I've always loved working in color but, since 1986, when I first became aware of the history of photography, I've very much enjoyed looking at classic black-and-white imagery.

Informing the Practice of Your Art

These days I try to dismiss from my mind any images or preconceptions about a particular location (e.g., "Ice in Antarctica is this amazing cyan/blue color"). I think its important, wherever possible, to make images that separate you from the crowd by their uniqueness as much as by their quality. Aim to discover and cultivate your own unique way of seeing the world and let that inform the way you practice your art.

Speak to Me of Black and White

Ruins of a building at Port Foster on Deception Island, Antarctica

As far as photography is concerned it's a fact that some subjects or scenes look better in black-and-white. The trick is to let the image you've created speak to you as to whether it is suited to color or a black-and-white rendering. Lines, shapes, textures and shadows will appear more dominant in a black and white photo. Likewise the color of the light, complimentary (i.e., contrasting/opposite) or harmonious colors may demand rendering in color.

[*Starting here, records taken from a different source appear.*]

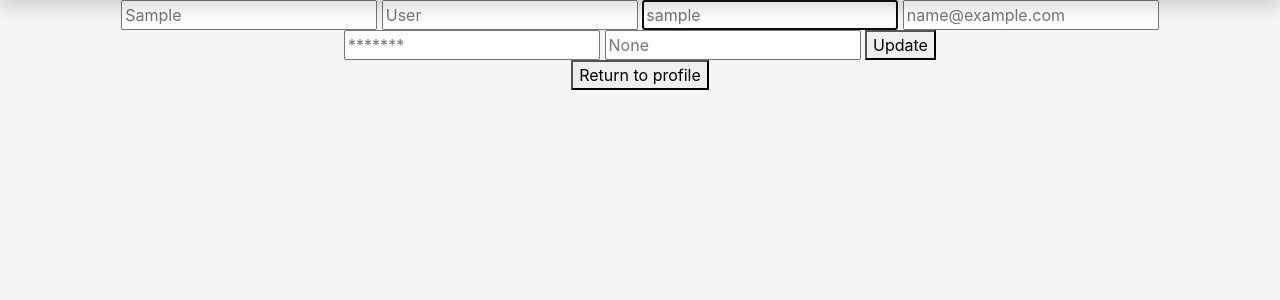
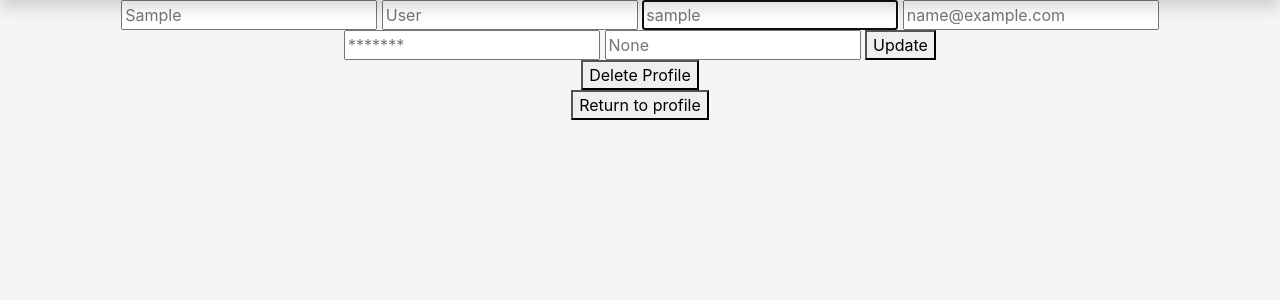
Before and after one commit to Folarin93/Trenda, a Flask app: page /users/1/details in a window 1280 px wide. Shown: the part 46-346 px from the top of the page. Run offline with Flask 2, Linux system fonts and the light colour scheme; the visitor is signed in with stand-in values (Sample User, id 1); data comes from the database, SQL or seed files in the repository; some libraries are stand-ins or nearby versions.

Commit message:
delete user added and returning to home or profile added to Logo click

```diff
--- a/src/controllers/auth_controller.py
+++ b/src/controllers/auth_controller.py
@@ -84,3 +84,7 @@
 def logout():
     logout_user()
     return render_template('home.html')
+
+@auth.route("/profile", methods=["GET"])
+def trenda_profile():
+    return redirect(url_for('users.profile', id=current_user.id))
--- a/src/controllers/users_controller.py
+++ b/src/controllers/users_controller.py
@@ -30,15 +30,25 @@
     users = Users.query.get(id)
     return render_template("user_show.html", my_user = users)
 
+@users.route("/<int:id>/delete", methods=["GET"])
+@login_required
+def user_delete(id):
+    users = Users.query.get(id)
 
-@users.route("/<int:id>", methods=["POST"])
+    db.session.delete(users)
+    db.session.commit()
+
+    # return render_template('home.html', year=datetime.now().year)
+    return redirect(url_for('auth.home', my_user = users))
+
+@users.route("/<int:id>", methods=["GET"])
 @login_required
 def user_update(id):
+    first_name = request.form.get('first_name')
+    last_name = request.form.get('last_name')
     username = request.form.get('username')
     email = request.form.get('email')
     password = request.form.get('password')
-    first_name = request.form.get('first_name')
-    last_name = request.form.get('last_name')
     phone = request.form.get('phone')
 
     my_user = Users()
--- a/src/templates/layout.html
+++ b/src/templates/layout.html
@@ -25,7 +25,7 @@
 
         <nav class="navbar navbar-dark sticky-top bg-dark flex-md-nowrap p-0 shadow">
             {% if current_user.is_authenticated %}
-                <a class="navbar-brand col-md-3 col-lg-2 mr-0 px-3" href="#">Trenda</a>
+                <a class="navbar-brand col-md-3 col-lg-2 mr-0 px-3" href="/profile">Trenda</a>
                 <h2>Welcome... {{ current_user.username }}</h2>
                 <ul class="navbar-nav px-3">
                     <li class="nav-item text-nowrap">
--- a/src/templates/user_show.html
+++ b/src/templates/user_show.html
@@ -2,16 +2,19 @@
 
 {% block content%}
     <div>
-        <form action="{{ url_for('users.user_update', id=my_user.id) }}" method="POST">
+        <form action="{{ url_for('users.user_update', id=my_user.id) }}" method="GET">
             <input type="hidden" name="csrf_token" value="{{ csrf_token() }}"/>
             <input type="text" name="first_name" placeholder="{{my_user.first_name}}">
             <input type="text" name="last_name" placeholder="{{my_user.last_name}}">
             <input type="text" name="username" placeholder="{{my_user.username}}" autofocus="">
             <input type="email" name="email" placeholder="{{my_user.email}}" >
             <input type="password" name="password" placeholder="*******">
-            <input type="number" name="phone" placeholder="{{my_user.phone}}">
+            <input type="text" name="phone" placeholder="{{my_user.phone}}">
             <button>Update</button>
         </form>
+        <div>
+            <a href="{{ url_for('users.user_delete', id=my_user.id) }}"><button>Delete Profile</button></a>
+        </div>
         <div>
             <a href="{{ url_for('users.profile', id=my_user.id) }}"><button>Return to profile</button></a>
         </div>
```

The only question that matters is which treatment will best convey the feeling, mood, theme or subject you want to explore. These are far more important considerations than determining your choice based upon your own preference for color or black and white images.

Work via Comparisons

One of the great advantages of applications such as Adobe Lightroom is the ability to produce a Virtual Copy of any camera-based image within your database. This allows you to experiment with both the original color file and, where appropriate, a black-and-white copy. Via the process of comparison you'll be better able to decide whether a color or black and white rendering is the best option for the photograph in question.

Black-and-white photography will allow you to open yourself up to a whole new world of adventure and fun and, in doing so, will enable you to discover and cultivate your own, unique creative self.

Glenn Guy, Travel Photography Guru